---------- Provided data ----------

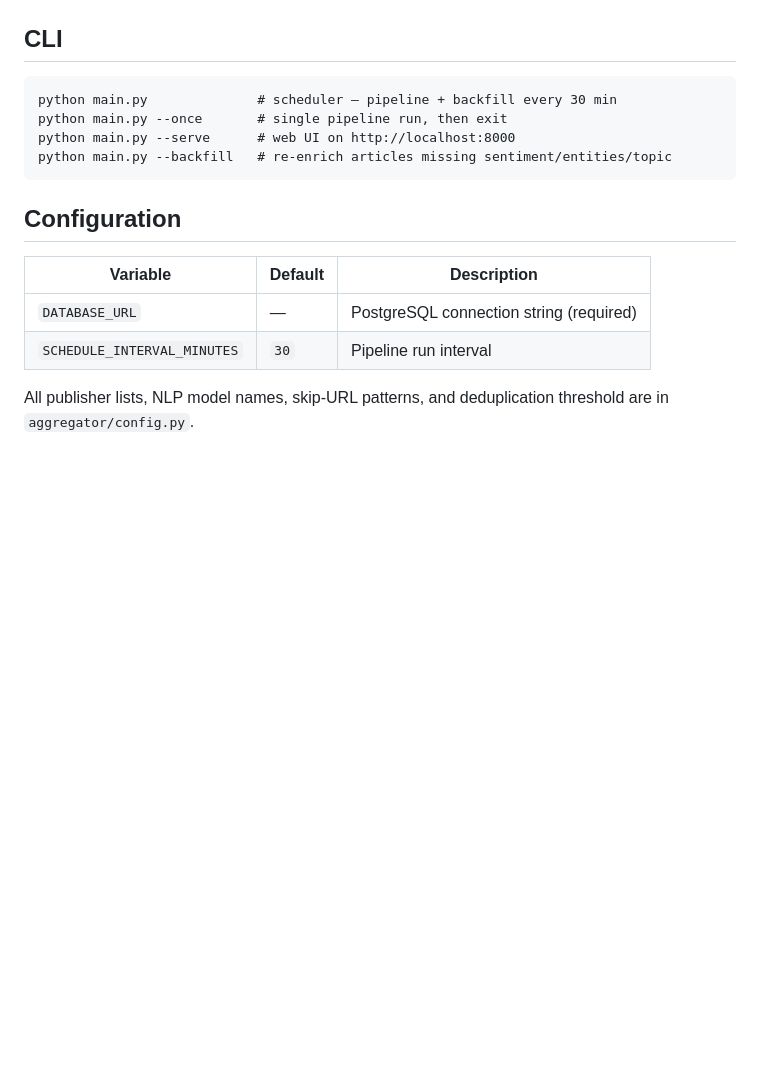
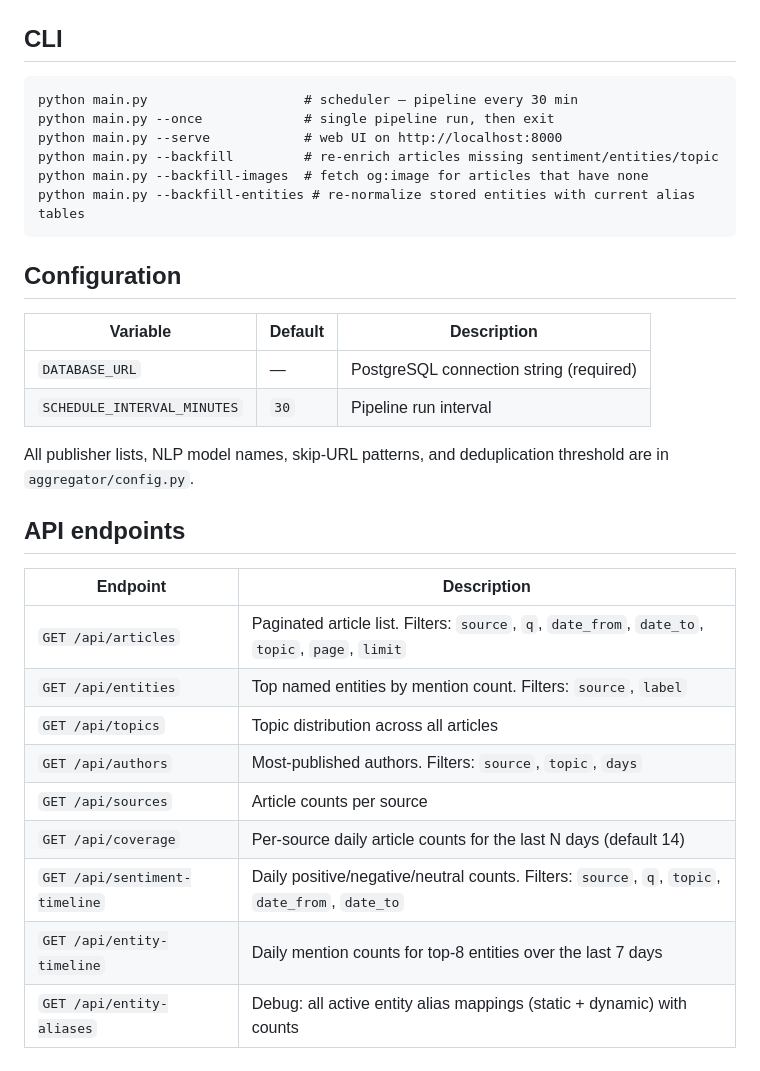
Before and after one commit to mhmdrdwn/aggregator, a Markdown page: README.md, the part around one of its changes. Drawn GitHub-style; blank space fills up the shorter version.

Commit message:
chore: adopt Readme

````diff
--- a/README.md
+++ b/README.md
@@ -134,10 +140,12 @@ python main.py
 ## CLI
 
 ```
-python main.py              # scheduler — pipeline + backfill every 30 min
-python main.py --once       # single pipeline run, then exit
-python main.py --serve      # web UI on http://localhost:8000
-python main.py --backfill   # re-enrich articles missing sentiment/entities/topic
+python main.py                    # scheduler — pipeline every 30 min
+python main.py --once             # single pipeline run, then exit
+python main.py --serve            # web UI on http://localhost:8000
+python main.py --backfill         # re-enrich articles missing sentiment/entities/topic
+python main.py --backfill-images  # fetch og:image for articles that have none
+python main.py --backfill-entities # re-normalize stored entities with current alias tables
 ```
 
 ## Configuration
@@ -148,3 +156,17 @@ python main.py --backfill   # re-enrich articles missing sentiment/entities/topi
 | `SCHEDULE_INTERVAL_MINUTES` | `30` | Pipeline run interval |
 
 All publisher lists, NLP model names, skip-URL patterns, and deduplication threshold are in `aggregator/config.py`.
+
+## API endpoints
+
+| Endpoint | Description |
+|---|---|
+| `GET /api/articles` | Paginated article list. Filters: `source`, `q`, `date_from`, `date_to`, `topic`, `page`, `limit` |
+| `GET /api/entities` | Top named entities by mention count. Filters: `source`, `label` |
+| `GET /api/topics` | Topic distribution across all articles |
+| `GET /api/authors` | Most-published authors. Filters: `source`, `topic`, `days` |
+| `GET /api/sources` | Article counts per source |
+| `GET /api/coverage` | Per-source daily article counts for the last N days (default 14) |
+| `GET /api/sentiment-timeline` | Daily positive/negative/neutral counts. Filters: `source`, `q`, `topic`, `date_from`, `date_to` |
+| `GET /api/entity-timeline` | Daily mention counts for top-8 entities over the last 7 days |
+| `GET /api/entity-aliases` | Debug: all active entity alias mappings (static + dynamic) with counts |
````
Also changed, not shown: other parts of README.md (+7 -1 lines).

----------
---------- Provided data ----------

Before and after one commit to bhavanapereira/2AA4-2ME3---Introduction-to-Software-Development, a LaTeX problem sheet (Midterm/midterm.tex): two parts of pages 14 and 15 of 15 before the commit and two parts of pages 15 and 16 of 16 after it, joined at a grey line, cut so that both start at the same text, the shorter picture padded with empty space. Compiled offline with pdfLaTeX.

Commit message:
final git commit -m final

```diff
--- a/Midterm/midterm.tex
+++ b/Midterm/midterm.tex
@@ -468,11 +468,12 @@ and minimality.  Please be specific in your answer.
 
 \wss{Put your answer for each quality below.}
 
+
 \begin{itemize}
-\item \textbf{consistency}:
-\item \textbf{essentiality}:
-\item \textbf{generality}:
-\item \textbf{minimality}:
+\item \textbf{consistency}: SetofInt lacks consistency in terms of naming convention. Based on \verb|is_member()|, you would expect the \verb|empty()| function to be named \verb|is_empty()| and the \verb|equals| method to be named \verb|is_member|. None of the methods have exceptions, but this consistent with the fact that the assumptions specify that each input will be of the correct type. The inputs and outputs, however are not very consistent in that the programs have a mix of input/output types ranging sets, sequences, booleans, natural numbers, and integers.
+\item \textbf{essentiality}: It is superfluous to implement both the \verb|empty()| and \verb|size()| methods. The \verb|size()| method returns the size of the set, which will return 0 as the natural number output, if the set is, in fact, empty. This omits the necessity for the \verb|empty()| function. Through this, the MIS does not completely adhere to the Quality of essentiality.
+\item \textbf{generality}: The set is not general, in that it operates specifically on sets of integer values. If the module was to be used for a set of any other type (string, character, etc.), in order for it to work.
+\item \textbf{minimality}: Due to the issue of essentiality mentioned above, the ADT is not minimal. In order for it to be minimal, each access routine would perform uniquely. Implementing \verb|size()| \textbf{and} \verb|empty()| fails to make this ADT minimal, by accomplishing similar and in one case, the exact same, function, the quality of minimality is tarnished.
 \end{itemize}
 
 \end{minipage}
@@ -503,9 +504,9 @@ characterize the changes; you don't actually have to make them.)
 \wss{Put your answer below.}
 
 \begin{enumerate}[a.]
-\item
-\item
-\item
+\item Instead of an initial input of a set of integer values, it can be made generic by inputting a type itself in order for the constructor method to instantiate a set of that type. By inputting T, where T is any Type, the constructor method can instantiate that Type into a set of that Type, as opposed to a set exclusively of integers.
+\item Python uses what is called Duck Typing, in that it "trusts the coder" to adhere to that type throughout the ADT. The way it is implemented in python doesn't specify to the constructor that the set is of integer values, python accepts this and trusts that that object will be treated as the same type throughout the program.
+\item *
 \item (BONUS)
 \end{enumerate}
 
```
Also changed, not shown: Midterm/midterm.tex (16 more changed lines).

----------

**Exercise directions:**
Identify the lines of the entries containing the string "counts". Copy each such line.

**Solution to this problem:**
+| `GET /api/sources` | Article counts per source |
+| `GET /api/coverage` | Per-source daily article counts for the last N days (default 14) |
+| `GET /api/sentiment-timeline` | Daily positive/negative/neutral counts. Filters: `source`, `q`, `topic`, `date_from`, `date_to` |
+| `GET /api/entity-timeline` | Daily mention counts for top-8 entities over the last 7 days |
+| `GET /api/entity-aliases` | Debug: all active entity alias mappings (static + dynamic) with counts |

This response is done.